[User interface change data]
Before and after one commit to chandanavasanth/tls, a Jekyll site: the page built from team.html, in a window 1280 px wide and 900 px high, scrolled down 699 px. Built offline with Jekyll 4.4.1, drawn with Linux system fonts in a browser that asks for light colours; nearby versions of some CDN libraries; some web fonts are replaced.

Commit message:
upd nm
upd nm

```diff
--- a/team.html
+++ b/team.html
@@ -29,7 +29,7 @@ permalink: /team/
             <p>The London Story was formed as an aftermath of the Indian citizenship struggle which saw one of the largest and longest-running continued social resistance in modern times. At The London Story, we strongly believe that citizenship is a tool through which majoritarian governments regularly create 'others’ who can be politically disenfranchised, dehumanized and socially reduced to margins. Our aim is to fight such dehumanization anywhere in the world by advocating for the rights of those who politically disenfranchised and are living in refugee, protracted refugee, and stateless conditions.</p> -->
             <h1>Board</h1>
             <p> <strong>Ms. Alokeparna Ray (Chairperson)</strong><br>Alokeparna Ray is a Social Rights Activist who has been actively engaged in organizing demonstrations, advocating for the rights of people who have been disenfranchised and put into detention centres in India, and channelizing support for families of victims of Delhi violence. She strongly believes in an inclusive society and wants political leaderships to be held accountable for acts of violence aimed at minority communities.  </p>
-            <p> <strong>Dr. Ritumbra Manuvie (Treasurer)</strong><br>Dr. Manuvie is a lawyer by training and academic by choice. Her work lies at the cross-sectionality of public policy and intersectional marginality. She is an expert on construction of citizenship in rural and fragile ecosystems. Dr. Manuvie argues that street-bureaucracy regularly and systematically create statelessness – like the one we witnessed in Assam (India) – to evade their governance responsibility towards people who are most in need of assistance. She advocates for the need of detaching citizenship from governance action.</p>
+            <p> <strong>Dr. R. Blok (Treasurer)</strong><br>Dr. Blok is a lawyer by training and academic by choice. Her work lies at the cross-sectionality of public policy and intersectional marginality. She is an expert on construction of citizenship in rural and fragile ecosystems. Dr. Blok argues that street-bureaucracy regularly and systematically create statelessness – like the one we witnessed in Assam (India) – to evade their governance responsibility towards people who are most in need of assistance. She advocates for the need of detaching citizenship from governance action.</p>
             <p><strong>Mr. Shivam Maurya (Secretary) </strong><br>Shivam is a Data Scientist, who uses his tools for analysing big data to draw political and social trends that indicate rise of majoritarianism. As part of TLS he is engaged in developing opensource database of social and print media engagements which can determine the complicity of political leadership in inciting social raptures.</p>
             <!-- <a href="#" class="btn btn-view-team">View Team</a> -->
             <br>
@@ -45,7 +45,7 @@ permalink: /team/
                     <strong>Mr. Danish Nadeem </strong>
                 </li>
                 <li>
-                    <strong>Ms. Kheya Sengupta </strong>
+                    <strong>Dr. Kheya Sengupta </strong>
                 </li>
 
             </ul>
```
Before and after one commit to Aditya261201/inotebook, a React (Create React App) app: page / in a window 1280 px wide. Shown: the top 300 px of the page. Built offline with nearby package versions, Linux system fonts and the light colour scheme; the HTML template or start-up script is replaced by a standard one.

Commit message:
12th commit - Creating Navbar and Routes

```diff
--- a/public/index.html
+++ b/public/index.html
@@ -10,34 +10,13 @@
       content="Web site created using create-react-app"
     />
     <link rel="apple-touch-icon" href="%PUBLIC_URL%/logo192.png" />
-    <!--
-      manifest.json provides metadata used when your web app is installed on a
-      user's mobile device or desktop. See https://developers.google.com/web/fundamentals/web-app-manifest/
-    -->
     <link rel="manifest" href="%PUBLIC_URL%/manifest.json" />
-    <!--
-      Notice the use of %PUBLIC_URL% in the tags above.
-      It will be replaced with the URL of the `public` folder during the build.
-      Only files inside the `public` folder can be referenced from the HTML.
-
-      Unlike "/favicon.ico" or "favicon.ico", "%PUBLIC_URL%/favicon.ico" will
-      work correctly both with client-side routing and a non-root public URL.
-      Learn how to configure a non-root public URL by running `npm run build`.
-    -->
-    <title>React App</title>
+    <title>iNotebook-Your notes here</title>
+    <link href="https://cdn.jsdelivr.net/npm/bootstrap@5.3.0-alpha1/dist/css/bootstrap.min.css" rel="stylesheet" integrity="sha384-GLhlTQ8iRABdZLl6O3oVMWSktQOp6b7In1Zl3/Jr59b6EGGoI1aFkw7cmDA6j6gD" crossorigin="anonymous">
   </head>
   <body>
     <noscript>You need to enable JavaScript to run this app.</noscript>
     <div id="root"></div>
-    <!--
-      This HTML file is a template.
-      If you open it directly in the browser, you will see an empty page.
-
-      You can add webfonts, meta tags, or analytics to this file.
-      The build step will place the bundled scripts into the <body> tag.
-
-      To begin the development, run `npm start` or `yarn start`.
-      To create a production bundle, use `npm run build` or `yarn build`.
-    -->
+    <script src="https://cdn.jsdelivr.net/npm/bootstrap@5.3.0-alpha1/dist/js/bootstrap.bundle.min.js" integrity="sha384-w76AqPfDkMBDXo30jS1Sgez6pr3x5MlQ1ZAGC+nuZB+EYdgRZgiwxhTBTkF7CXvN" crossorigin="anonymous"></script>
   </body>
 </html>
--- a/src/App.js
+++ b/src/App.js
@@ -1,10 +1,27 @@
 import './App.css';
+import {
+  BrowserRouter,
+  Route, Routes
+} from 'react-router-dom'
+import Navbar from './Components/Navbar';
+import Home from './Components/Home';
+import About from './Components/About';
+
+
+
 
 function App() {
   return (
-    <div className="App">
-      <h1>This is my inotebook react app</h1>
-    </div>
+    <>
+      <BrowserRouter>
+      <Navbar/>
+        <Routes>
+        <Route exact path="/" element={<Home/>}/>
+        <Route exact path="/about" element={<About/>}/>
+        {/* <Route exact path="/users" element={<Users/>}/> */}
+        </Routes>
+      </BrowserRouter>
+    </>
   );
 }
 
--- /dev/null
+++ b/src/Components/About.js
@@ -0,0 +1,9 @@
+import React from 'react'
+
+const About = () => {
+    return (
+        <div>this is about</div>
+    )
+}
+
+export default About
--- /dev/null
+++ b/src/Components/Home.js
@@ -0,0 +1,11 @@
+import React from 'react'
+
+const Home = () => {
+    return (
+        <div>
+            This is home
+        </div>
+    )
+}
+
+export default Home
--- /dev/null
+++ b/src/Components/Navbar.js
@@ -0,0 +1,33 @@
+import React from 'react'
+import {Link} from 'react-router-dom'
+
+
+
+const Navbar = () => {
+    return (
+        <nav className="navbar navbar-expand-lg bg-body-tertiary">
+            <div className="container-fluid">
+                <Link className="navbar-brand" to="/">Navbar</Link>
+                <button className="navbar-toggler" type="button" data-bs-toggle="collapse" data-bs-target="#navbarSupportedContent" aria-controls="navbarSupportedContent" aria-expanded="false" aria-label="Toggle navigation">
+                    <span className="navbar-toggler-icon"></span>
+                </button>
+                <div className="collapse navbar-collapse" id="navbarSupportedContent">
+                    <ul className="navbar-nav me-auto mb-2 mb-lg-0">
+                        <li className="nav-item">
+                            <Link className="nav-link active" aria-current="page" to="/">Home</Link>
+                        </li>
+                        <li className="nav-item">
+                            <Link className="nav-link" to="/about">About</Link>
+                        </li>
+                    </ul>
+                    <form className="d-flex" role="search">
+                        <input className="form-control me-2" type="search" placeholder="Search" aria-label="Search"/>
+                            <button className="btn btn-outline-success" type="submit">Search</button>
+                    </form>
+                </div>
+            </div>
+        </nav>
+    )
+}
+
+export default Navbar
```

### [WHAT IS REQUIRED]
Please repeat every record above word for word.

### [YOUR SOLUTION]
Before and after one commit to chandanavasanth/tls, a Jekyll site: the page built from team.html, in a window 1280 px wide and 900 px high, scrolled down 699 px. Built offline with Jekyll 4.4.1, drawn with Linux system fonts in a browser that asks for light colours; nearby versions of some CDN libraries; some web fonts are replaced.

Commit message:
upd nm
upd nm

```diff
--- a/team.html
+++ b/team.html
@@ -29,7 +29,7 @@ permalink: /team/
             <p>The London Story was formed as an aftermath of the Indian citizenship struggle which saw one of the largest and longest-running continued social resistance in modern times. At The London Story, we strongly believe that citizenship is a tool through which majoritarian governments regularly create 'others’ who can be politically disenfranchised, dehumanized and socially reduced to margins. Our aim is to fight such dehumanization anywhere in the world by advocating for the rights of those who politically disenfranchised and are living in refugee, protracted refugee, and stateless conditions.</p> -->
             <h1>Board</h1>
             <p> <strong>Ms. Alokeparna Ray (Chairperson)</strong><br>Alokeparna Ray is a Social Rights Activist who has been actively engaged in organizing demonstrations, advocating for the rights of people who have been disenfranchised and put into detention centres in India, and channelizing support for families of victims of Delhi violence. She strongly believes in an inclusive society and wants political leaderships to be held accountable for acts of violence aimed at minority communities.  </p>
-            <p> <strong>Dr. Ritumbra Manuvie (Treasurer)</strong><br>Dr. Manuvie is a lawyer by training and academic by choice. Her work lies at the cross-sectionality of public policy and intersectional marginality. She is an expert on construction of citizenship in rural and fragile ecosystems. Dr. Manuvie argues that street-bureaucracy regularly and systematically create statelessness – like the one we witnessed in Assam (India) – to evade their governance responsibility towards people who are most in need of assistance. She advocates for the need of detaching citizenship from governance action.</p>
+            <p> <strong>Dr. R. Blok (Treasurer)</strong><br>Dr. Blok is a lawyer by training and academic by choice. Her work lies at the cross-sectionality of public policy and intersectional marginality. She is an expert on construction of citizenship in rural and fragile ecosystems. Dr. Blok argues that street-bureaucracy regularly and systematically create statelessness – like the one we witnessed in Assam (India) – to evade their governance responsibility towards people who are most in need of assistance. She advocates for the need of detaching citizenship from governance action.</p>
             <p><strong>Mr. Shivam Maurya (Secretary) </strong><br>Shivam is a Data Scientist, who uses his tools for analysing big data to draw political and social trends that indicate rise of majoritarianism. As part of TLS he is engaged in developing opensource database of social and print media engagements which can determine the complicity of political leadership in inciting social raptures.</p>
             <!-- <a href="#" class="btn btn-view-team">View Team</a> -->
             <br>
@@ -45,7 +45,7 @@ permalink: /team/
                     <strong>Mr. Danish Nadeem </strong>
                 </li>
                 <li>
-                    <strong>Ms. Kheya Sengupta </strong>
+                    <strong>Dr. Kheya Sengupta </strong>
                 </li>
 
             </ul>
```
Before and after one commit to Aditya261201/inotebook, a React (Create React App) app: page / in a window 1280 px wide. Shown: the top 300 px of the page. Built offline with nearby package versions, Linux system fonts and the light colour scheme; the HTML template or start-up script is replaced by a standard one.

Commit message:
12th commit - Creating Navbar and Routes

```diff
--- a/public/index.html
+++ b/public/index.html
@@ -10,34 +10,13 @@
       content="Web site created using create-react-app"
     />
     <link rel="apple-touch-icon" href="%PUBLIC_URL%/logo192.png" />
-    <!--
-      manifest.json provides metadata used when your web app is installed on a
-      user's mobile device or desktop. See https://developers.google.com/web/fundamentals/web-app-manifest/
-    -->
     <link rel="manifest" href="%PUBLIC_URL%/manifest.json" />
-    <!--
-      Notice the use of %PUBLIC_URL% in the tags above.
-      It will be replaced with the URL of the `public` folder during the build.
-      Only files inside the `public` folder can be referenced from the HTML.
-
-      Unlike "/favicon.ico" or "favicon.ico", "%PUBLIC_URL%/favicon.ico" will
-      work correctly both with client-side routing and a non-root public URL.
-      Learn how to configure a non-root public URL by running `npm run build`.
-    -->
-    <title>React App</title>
+    <title>iNotebook-Your notes here</title>
+    <link href="https://cdn.jsdelivr.net/npm/bootstrap@5.3.0-alpha1/dist/css/bootstrap.min.css" rel="stylesheet" integrity="sha384-GLhlTQ8iRABdZLl6O3oVMWSktQOp6b7In1Zl3/Jr59b6EGGoI1aFkw7cmDA6j6gD" crossorigin="anonymous">
   </head>
   <body>
     <noscript>You need to enable JavaScript to run this app.</noscript>
     <div id="root"></div>
-    <!--
-      This HTML file is a template.
-      If you open it directly in the browser, you will see an empty page.
-
-      You can add webfonts, meta tags, or analytics to this file.
-      The build step will place the bundled scripts into the <body> tag.
-
-      To begin the development, run `npm start` or `yarn start`.
-      To create a production bundle, use `npm run build` or `yarn build`.
-    -->
+    <script src="https://cdn.jsdelivr.net/npm/bootstrap@5.3.0-alpha1/dist/js/bootstrap.bundle.min.js" integrity="sha384-w76AqPfDkMBDXo30jS1Sgez6pr3x5MlQ1ZAGC+nuZB+EYdgRZgiwxhTBTkF7CXvN" crossorigin="anonymous"></script>
   </body>
 </html>
--- a/src/App.js
+++ b/src/App.js
@@ -1,10 +1,27 @@
 import './App.css';
+import {
+  BrowserRouter,
+  Route, Routes
+} from 'react-router-dom'
+import Navbar from './Components/Navbar';
+import Home from './Components/Home';
+import About from './Components/About';
+
+
+
 
 function App() {
   return (
-    <div className="App">
-      <h1>This is my inotebook react app</h1>
-    </div>
+    <>
+      <BrowserRouter>
+      <Navbar/>
+        <Routes>
+        <Route exact path="/" element={<Home/>}/>
+        <Route exact path="/about" element={<About/>}/>
+        {/* <Route exact path="/users" element={<Users/>}/> */}
+        </Routes>
+      </BrowserRouter>
+    </>
   );
 }
 
--- /dev/null
+++ b/src/Components/About.js
@@ -0,0 +1,9 @@
+import React from 'react'
+
+const About = () => {
+    return (
+        <div>this is about</div>
+    )
+}
+
+export default About
--- /dev/null
+++ b/src/Components/Home.js
@@ -0,0 +1,11 @@
+import React from 'react'
+
+const Home = () => {
+    return (
+        <div>
+            This is home
+        </div>
+    )
+}
+
+export default Home
--- /dev/null
+++ b/src/Components/Navbar.js
@@ -0,0 +1,33 @@
+import React from 'react'
+import {Link} from 'react-router-dom'
+
+
+
+const Navbar = () => {
+    return (
+        <nav className="navbar navbar-expand-lg bg-body-tertiary">
+            <div className="container-fluid">
+                <Link className="navbar-brand" to="/">Navbar</Link>
+                <button className="navbar-toggler" type="button" data-bs-toggle="collapse" data-bs-target="#navbarSupportedContent" aria-controls="navbarSupportedContent" aria-expanded="false" aria-label="Toggle navigation">
+                    <span className="navbar-toggler-icon"></span>
+                </button>
+                <div className="collapse navbar-collapse" id="navbarSupportedContent">
+                    <ul className="navbar-nav me-auto mb-2 mb-lg-0">
+                        <li className="nav-item">
+                            <Link className="nav-link active" aria-current="page" to="/">Home</Link>
+                        </li>
+                        <li className="nav-item">
+                            <Link className="nav-link" to="/about">About</Link>
+                        </li>
+                    </ul>
+                    <form className="d-flex" role="search">
+                        <input className="form-control me-2" type="search" placeholder="Search" aria-label="Search"/>
+                            <button className="btn btn-outline-success" type="submit">Search</button>
+                    </form>
+                </div>
+            </div>
+        </nav>
+    )
+}
+
+export default Navbar
```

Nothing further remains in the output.